As a topic in psychotherapy, congruence is concerned with a person's attempts to achieve harmony in their way of being. We may speak here particularly of harmony between body and mind. Body, in this statement, refers primarily to behaviour, to all the movements and sensations which constitute our experience of our physical being. Mind refers to our sentiments, beliefs, emotions, thoughts and imagery. Sometimes we make this same distinction by talking about a person's "outer" and "inner" lives.
In practice, the line between body and mind cannot be drawn with precision. Nonetheless, the distinction is meaningful so long as we do not start to think that it is absolute. The more congruent we are, the less easy it becomes to distinguish one from the other. In Carl Rogers' terms, a person who is congruent becomes his (her) organism.
The term congruence is derived from a Latin word meaning harmony. I am incongruent when I am not in harmony with myself. A person who smiles (body) while actually feeling miserable (mind), is said to be incongruent. Much psychotherapy, personal growth and spiritual work revolves around the attempt to achieve self harmony, to eliminate incongruence. Incongruence is one of the most used sign-posts in psychotherapy. When the client manifests signs of incongruence, that is where the therapist is likely to focus attention.
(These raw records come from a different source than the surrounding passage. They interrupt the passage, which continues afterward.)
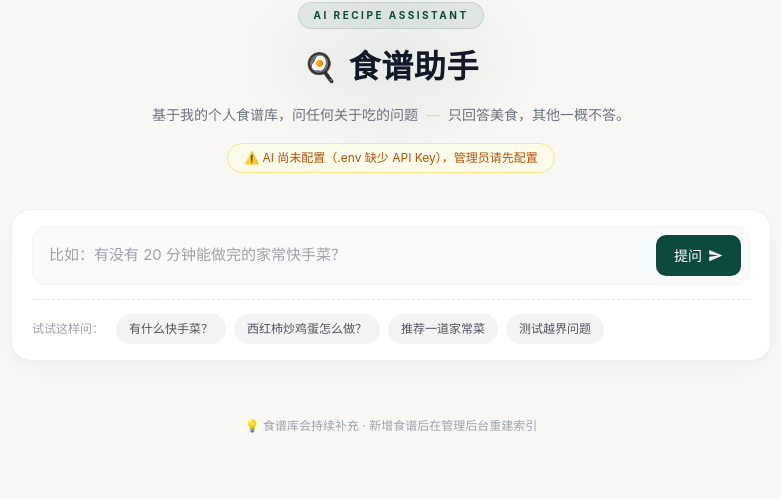
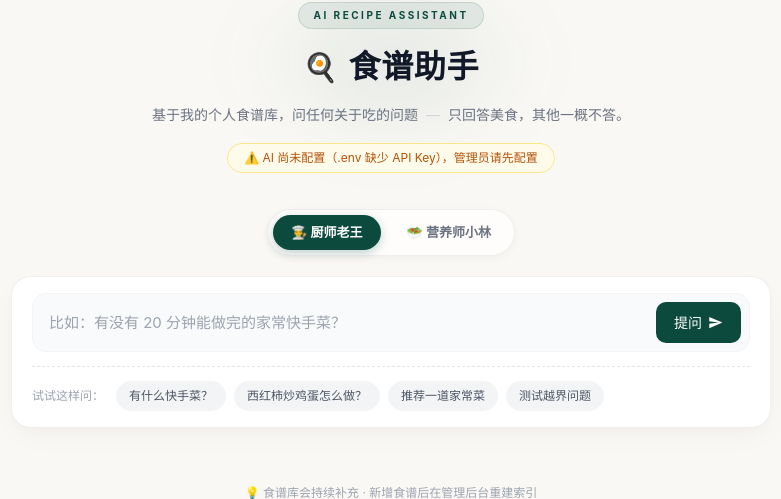
Before and after one commit to 131huahua/ziyi-blog, a FastAPI app: page /recipes in a window 1280 px wide. Shown: the part 63-562 px from the top of the page, without its empty margins (249-1030 px from the left). Run offline with FastAPI, Linux system fonts and the light colour scheme; data comes from the database, SQL or seed files in the repository; data that the repository does not hold is empty; some libraries are stand-ins or nearby versions.

Commit message:
feat: 身份切换接口 /api/ai/role（POST 切换 + GET 查询）+ 前端厨师/营养师切换按钮

```diff
--- a/main.py
+++ b/main.py
@@ -786,6 +786,41 @@ def ai_chat_clear(req: AiChatClearRequest, request: Request):
     return {"status": "ok"}
 
 
+class AiRoleRequest(BaseModel):
+    user_id: str = "anonymous"
+    role: str = "chef"  # chef（厨师老王）/ nutritionist（营养师小林）
+
+
+@app.post("/api/ai/role")
+def ai_role_switch(req: AiRoleRequest, request: Request):
+    """切换身份：chef（厨师老王）/ nutritionist（营养师小林），写入访客画像（长期生效）
+
+    body: {"user_id": "...", "role": "chef" | "nutritionist"}
+    """
+    from ai_recipe import quota
+
+    if not quota.resolve_token(request):
+        ok, msg = quota.check_origin(request)
+        if not ok:
+            raise HTTPException(status_code=403, detail=msg)
+
+    role = (req.role or "chef").strip().lower()
+    if role not in ("chef", "nutritionist"):
+        raise HTTPException(status_code=400, detail="role 只能是 chef 或 nutritionist")
+
+    from ai_recipe.memory import update_profile
+    user_id = (req.user_id or "anonymous").strip()[:64]
+    update_profile(user_id, role=role)
+    return {"status": "ok", "role": role}
+
+
+@app.get("/api/ai/role/{user_id}")
+def ai_role_get(user_id: str, request: Request):
+    """查询当前身份（前端加载时同步按钮状态）"""
+    from ai_recipe.memory import get_profile
+    return {"role": get_profile(user_id.strip()[:64]).get("role", "chef")}
+
+
 @app.get("/api/ai/quota")
 def ai_quota(request: Request):
     """AI 用量统计（后台 AI 助手面板，需登录）"""
--- a/templates/recipes.html
+++ b/templates/recipes.html
@@ -64,6 +64,46 @@
     html.dark .assistant-subtitle { color: #9ca3af; }
     .assistant-subtitle .divider { color: #d1d5db; margin: 0 4px; }
     html.dark .assistant-subtitle .divider { color: #374151; }
+
+    /* 身份切换胶囊 */
+    .role-switch {
+        display: flex;
+        align-items: center;
+        gap: 8px;
+        margin-bottom: 20px;
+        background: rgba(255, 255, 255, 0.7);
+        border: 1px solid rgba(0, 0, 0, 0.06);
+        border-radius: 30px;
+        padding: 5px;
+        box-shadow: 0 2px 8px rgba(0, 0, 0, 0.04);
+    }
+    html.dark .role-switch { background: rgba(255, 255, 255, 0.05); border-color: rgba(255, 255, 255, 0.08); }
+    .role-btn {
+        display: flex;
+        align-items: center;
+        gap: 6px;
+        border: none;
+        background: transparent;
+        color: #6b7280;
+        font-size: 13px;
+        font-weight: 600;
+        padding: 8px 18px;
+        border-radius: 24px;
+        cursor: pointer;
+        transition: all 0.25s ease;
+        font-family: inherit;
+    }
+    html.dark .role-btn { color: #9ca3af; }
+    .role-btn:hover { color: #0c4a3e; background: rgba(12, 74, 62, 0.06); }
+    html.dark .role-btn:hover { color: #6ee7b7; background: rgba(16, 185, 129, 0.08); }
+    .role-btn.active {
+        background: #0c4a3e;
+        color: #fff;
+        box-shadow: 0 3px 10px rgba(12, 74, 62, 0.25);
+    }
+    html.dark .role-btn.active { background: #0f5b47; color: #fff; }
+    .role-btn.active:hover { color: #fff; background: #116252; }
+    html.dark .role-btn.active:hover { background: #116252; }
 
     /* 主交互卡片 */
     .assistant-main { width: 100%; }
@@ -356,7 +396,13 @@
         {% endif %}
     </header>
 
-    <!-- 2. 核心提问卡片 -->
+    <!-- 2. 身份切换：厨师老王 / 营养师小林 -->
+    <div class="role-switch" role="tablist" aria-label="切换身份">
+        <button class="role-btn active" id="roleChef" data-role="chef" onclick="switchRole('chef')">👨‍🍳 厨师老王</button>
+        <button class="role-btn" id="roleNutri" data-role="nutritionist" onclick="switchRole('nutritionist')">🥗 营养师小林</button>
+    </div>
+
+    <!-- 3. 核心提问卡片 -->
     <main class="assistant-main">
         <div class="search-card">
             <div class="input-wrapper">
@@ -406,6 +452,46 @@
         }
         return id;
     }
+
+    // 身份切换按钮高亮
+    function setRoleUI(role) {
+        document.getElementById('roleChef').classList.toggle('active', role !== 'nutritionist');
+        document.getElementById('roleNutri').classList.toggle('active', role === 'nutritionist');
+    }
+
+    // 显式切换身份（厨师老王 / 营养师小林），服务端长期记住
+    async function switchRole(role) {
+        const btn = document.querySelector(`.role-btn[data-role="${role}"]`);
+        if (!btn || btn.disabled) return;
+        btn.disabled = true;
+        try {
+            const res = await fetch('/api/ai/role', {
+                method: 'POST',
+                headers: { 'Content-Type': 'application/json' },
+                body: JSON.stringify({ user_id: getVisitorId(), role })
+            });
+            const data = await res.json();
+            if (!res.ok) throw new Error(data.detail || '切换失败');
+            setRoleUI(data.role);
+            localStorage.setItem('recipe_role', data.role);
+        } catch (e) {
+            alert('切换失败：' + (e.message || '网络错误'));
+        } finally {
+            btn.disabled = false;
+        }
+    }
+
+    // 页面加载：与服务端同步当前身份（多设备一致）
+    (async function syncRoleOnLoad() {
+        try {
+            const res = await fetch('/api/ai/role/' + encodeURIComponent(getVisitorId()));
+            const data = await res.json();
+            if (res.ok && data.role) {
+                setRoleUI(data.role);
+                localStorage.setItem('recipe_role', data.role);
+            }
+        } catch (e) { /* 服务暂不可用就保持默认 */ }
+    })();
 
     // 身份 → 头像/名字
     function roleMeta(role) {
@@ -480,6 +566,7 @@
         const meta = roleMeta(role || 'chef');
         card.querySelector('.bot-avatar').textContent = meta.avatar;
         card.querySelector('.bot-name').textContent = meta.name;
+        setRoleUI(role || 'chef');  // 对话中自动切换身份时，同步按钮高亮
         card.querySelector('.status-tag').className = 'status-tag';
         card.querySelector('.status-tag').textContent = '✓ 已找到';
 
```
Also changed, not shown: 1 other file.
While what has just been said is not untrue, there is a more revealing way to think about it. To say that therapy is about eliminating incongruence gives us a simple idea of the process. It tells us where to look, for instance. On the other hand, the human being is infinitely more complex than this simple prescription suggests. When we do focus upon some element of apparent incongruence in ourselves or in another person, what we find is that we are beginning to enter into an appreciation of some of that human complexity.